“All day long, Lord, all day long,” I thought in full reverence, “Thank you for the wonderful rain that you have sent to us.”
This was not a parody of optimism, an expression that hoped the heart would actually believe what was being said. This was a gift of faith, a genuine believing that what was hoped for would be received. It was not a contrivance, an effort to persuade others; it was a confidence not based on predictions.
The prediction was for between a tenth and a quarter of an inch. Possibly up to half-an-inch if the rain continued Saturday night. By the time the rain ended Sunday morning we had nearly an inch-and-three-quarters. Good, slow, soaking rain.

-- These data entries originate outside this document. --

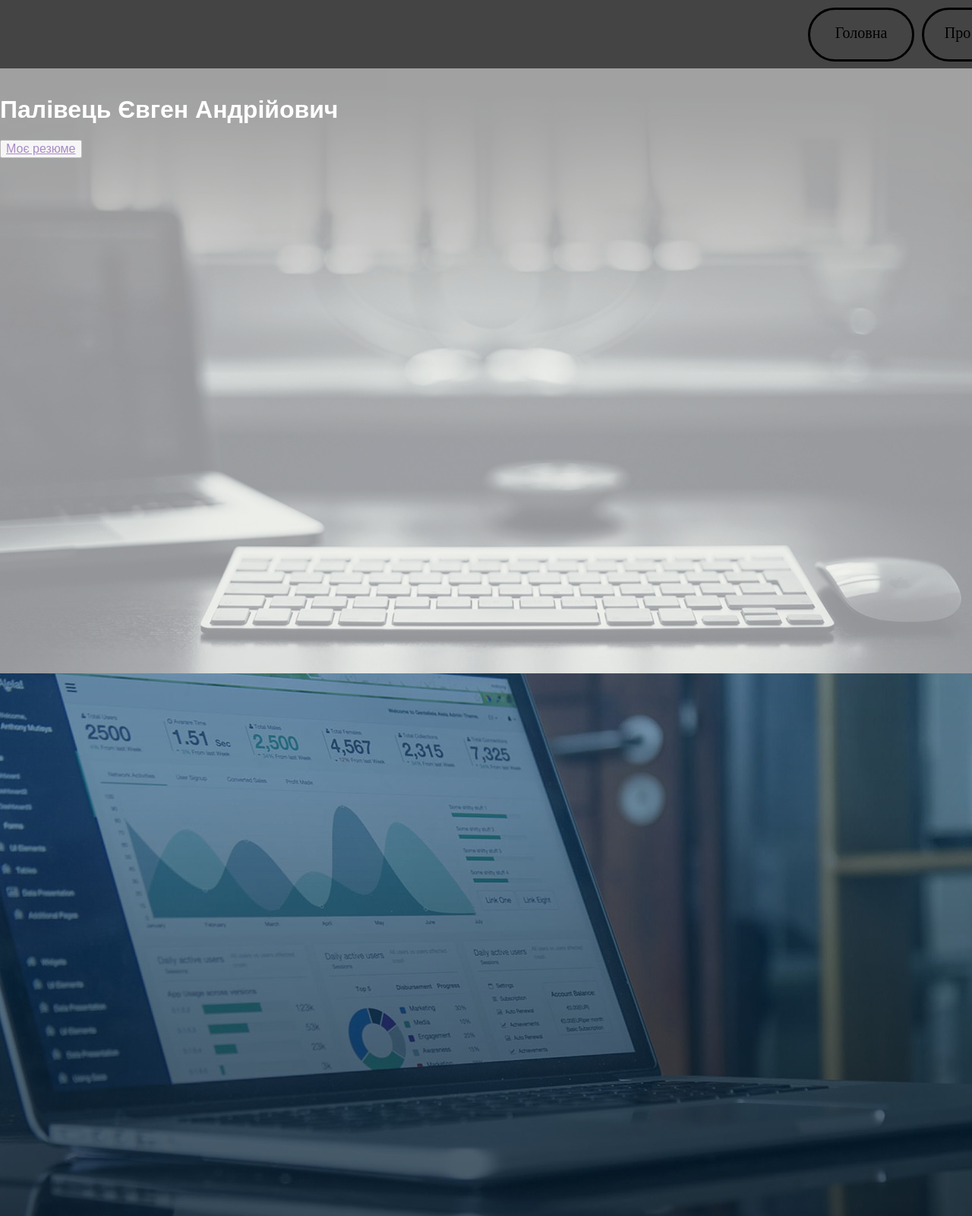
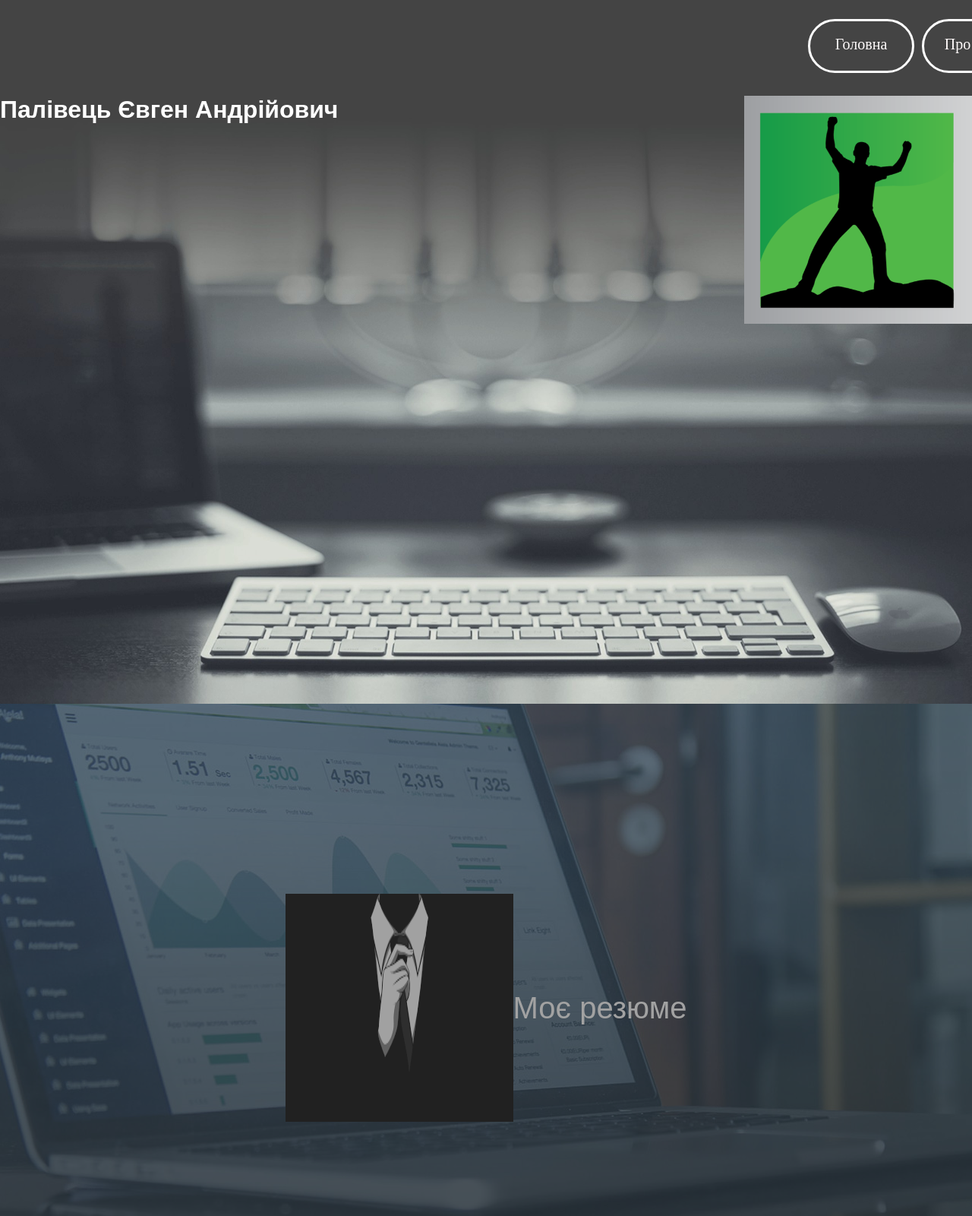
Before and after one commit to Jekkich87/ReposytoryJk87, a plain HTML site: page MyCVProject/CVukr.html in a window 1280 px wide. Shown: the top 1600 px of the page at 76% size. Drawn offline with nearby package versions, Linux system fonts and the light colour scheme.

Commit message:
main page working

```diff
--- a/MyCVProject/CVukr.html
+++ b/MyCVProject/CVukr.html
@@ -1,5 +1,6 @@
 <!DOCTYPE html>
 <html lang="en">
+
 <head>
     <meta charset="UTF-8">
     <meta name="viewport" content="width=device-width, initial-scale=1.0">
@@ -26,13 +27,14 @@
     <main id="main">
 
         <section id="firstP">
-            <img src="" alt="" class="myfoto">
-            <!--<div class="wrap"></div>-->
+            <img src="../MyCVProject/IMG/myphoto.png" alt="" class="myfoto">
             <h1 class="name">Палівець Євген Андрійович</h1>
-            <button class="resume"><a href="" class="myCV">Моє резюме</a></button>
         </section>
 
         <section id="secondP">
+            <img src="../MyCVProject/IMG/resumelogo.png" alt="" class="myfoto">
+            <!--<div class="wrap"></div>-->
+            <a href="" class="myCV">Моє резюме</a>
 
         </section>
 
@@ -40,17 +42,16 @@
 
         </section>
 
-        <section id="forthP">
-
-        </section>
+        <!--<section id="forthP"></section>-->
 
 
 
     </main>
 
     <footer id="footer">
-<p>all right reserved</p>
+        <p>all right reserved</p>
     </footer>
 
 </body>
+
 </html>
--- a/MyCVProject/Styles/cv.css
+++ b/MyCVProject/Styles/cv.css
@@ -1,13 +1,13 @@
-html
-    {
+html {
     font-family: "PT Sans Caption", sans-serif;
     font-size: 16px;
+    background-color: #444444;
     /*line-height: 1.5;*/
-        margin-top: -15px;
+    /*margin-top: -15px;*/
     /*height: 100vh;*/
     /*justify-content: center;*/
+}
 
-    }
 
 /* ------------------------------
 
@@ -16,45 +16,43 @@ html
 
 
                         ---------------------------------*/
-#body{
-    width:  100%;
+
+#body {
+    width: 100%;
     /*display: grid;
     grid-template-rows: repeat(3)*/
 }
 
-#header{
+#header {
     margin-top: 10px;
     width: 100%;
     /*height: 50px;*/
-    display:block;
+    display: block;
     align-items: center;
     justify-items: right;
-    margin-top:15px;
+    margin-top: 15px;
     background-color: #444444;
-    margin-bottom: -20px;
-
-
+    /*margin-bottom: -20px;*/
 }
 
-.ulnav{
+.ulnav {
     width: 600px;
-    height:90px;
-    display:flex;
+    height: 90px;
+    display: flex;
     align-content: center;
     justify-content: right;
     margin-top: 15px;
     margin-left: 60%;
-
 }
 
-.ulnav .navli{
-    width:150px;
+.ulnav .navli {
+    width: 150px;
     display: flex;
     float: right;
     height: 50px;
     border: 3px solid;
     border-radius: 50px;
-    border-color: black;
+    border-color: white;
     padding-top: 15px;
     justify-content: center;
     margin-right: 10px;
@@ -62,89 +60,129 @@ html
     font-family: Merriweather, serif;
     font-size: 20px;
     line-height: 1.5;
-
 }
 
-    .navli .navlink{
-        color: black;
+.navli .navlink {
+    color: rgb(255, 251, 251);
     text-decoration-line: none;
 }
 
-    .navli /*.navlink*/ :hover{
+.navli
+/*.navlink*/
+
+ :hover {
     color: red;
     transition: 0.5s ease-out;
 }
 
-
-
-#main{
-
+#main {
     max-width: 100%;
     height: 100%;
-
     /*display: grid;*/
     /*grid-template-columns: repeat(2, 50%);*/
     /*grid-template-columns: repeat(auto-fit, 50%);*/
     /*grid-template-rows: repeat(auto-fit)*/
-
 }
 
-
-#firstP{
+#firstP {
     background-image: url(../IMG/aboutmecover.jpg);
-    opacity: 50%;
     background-repeat: no-repeat;
     background-position: center;
     background-size: cover;
-    color:white;
-    justify-content: center;
-    height: 100vh;
-    width: 100%
-    /*margin-bottom: 0%;*/
-}
-
-#secondP{
-    background-image: url(../IMG/resumecover.jpg);
-    background-repeat: no-repeat;
-    background-position: center;
-    background-size: cover;
-    color:white;
+    color: white;
     justify-content: center;
     height: 100vh;
     width: 100%;
     margin-bottom: 0%;
 }
 
-#thirdP{
+#firstP .myfoto {
+    float: right;
+    width: 300px;
+    height: 300px;
+}
+
+#secondP {
+    background-image: url(../IMG/resumecover.jpg);
+    opacity: 50%;
+    background-repeat: no-repeat;
+    background-position: center;
+    background-size: cover;
+    color: white;
+    justify-content: center;
+    height: 100vh;
+    width: 100%;
+    display: flex;
+    align-items: center;
+    justify-items: center;
+    /*margin-bottom: 0%;*/
+}
+
+.wrap {
+    margin-left: 20px;
+    height: 300px;
+    display: grid;
+    /*grid-column: 1fr;*/
+    grid-template-rows: repeat(2, 1fr);
+    align-items: center;
+    justify-items: center;
+}
+
+.wrap .name {
+    font-size: 45px;
+}
+
+.wrap .shortme {
+    font-size: 35px;
+}
+
+.myCV {
+    font-size: 40px;
+    color: white;
+    text-decoration-line: none;
+}
+
+.myCV:hover {
+    text-decoration-line: underline;
+    color: coral;
+    transition: 1s ease-out;
+}
+
+#secondP .myfoto {
+    float: right;
+    width: 300px;
+    height: 300px;
+}
+
+#thirdP {
     background-image: url(../IMG/resumecover.jpg);
     background-repeat: no-repeat;
     background-position: center;
     background-size: cover;
-    color:white;
+    color: white;
     justify-content: center;
     height: 100vh;
     width: 100%;
     margin-bottom: 0%;
 }
 
-#forthP{
+
+/*#forthP {
     background-image: url(../IMG/resumecover.jpg);
     background-repeat: no-repeat;
     background-position: center;
     background-size: cover;
-    color:white;
+    color: white;
     justify-content: center;
     height: 85vh;
     width: 100%;
     margin-bottom: 0%;
-}
+}*/
 
-
-#footer{
+#footer {
     width: 100%;
     height: 10vh;
     align-content: center;
-    background-color: rgba(16, 230, 183, 0.562);
+    /*background-color: rgba(16, 230, 183, 0.562);*/
     padding-top: 16px;
-
 }
```
Also changed, not shown: MyCVProject/IMG/myphoto.png (added). Lines whose indentation alone changed are shown as unchanged.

The first thing we did Sunday morning at our worship service, before any announcements, before any preliminaries, was stand and give thanks to God for the first good, ground-soaking rain we’ve had in about nine months. He sends his rain upon the just and the unjust, his sun upon the righteous and the wicked. One of the differences between the groups is gratitude.
And that goes for more than rain, as well.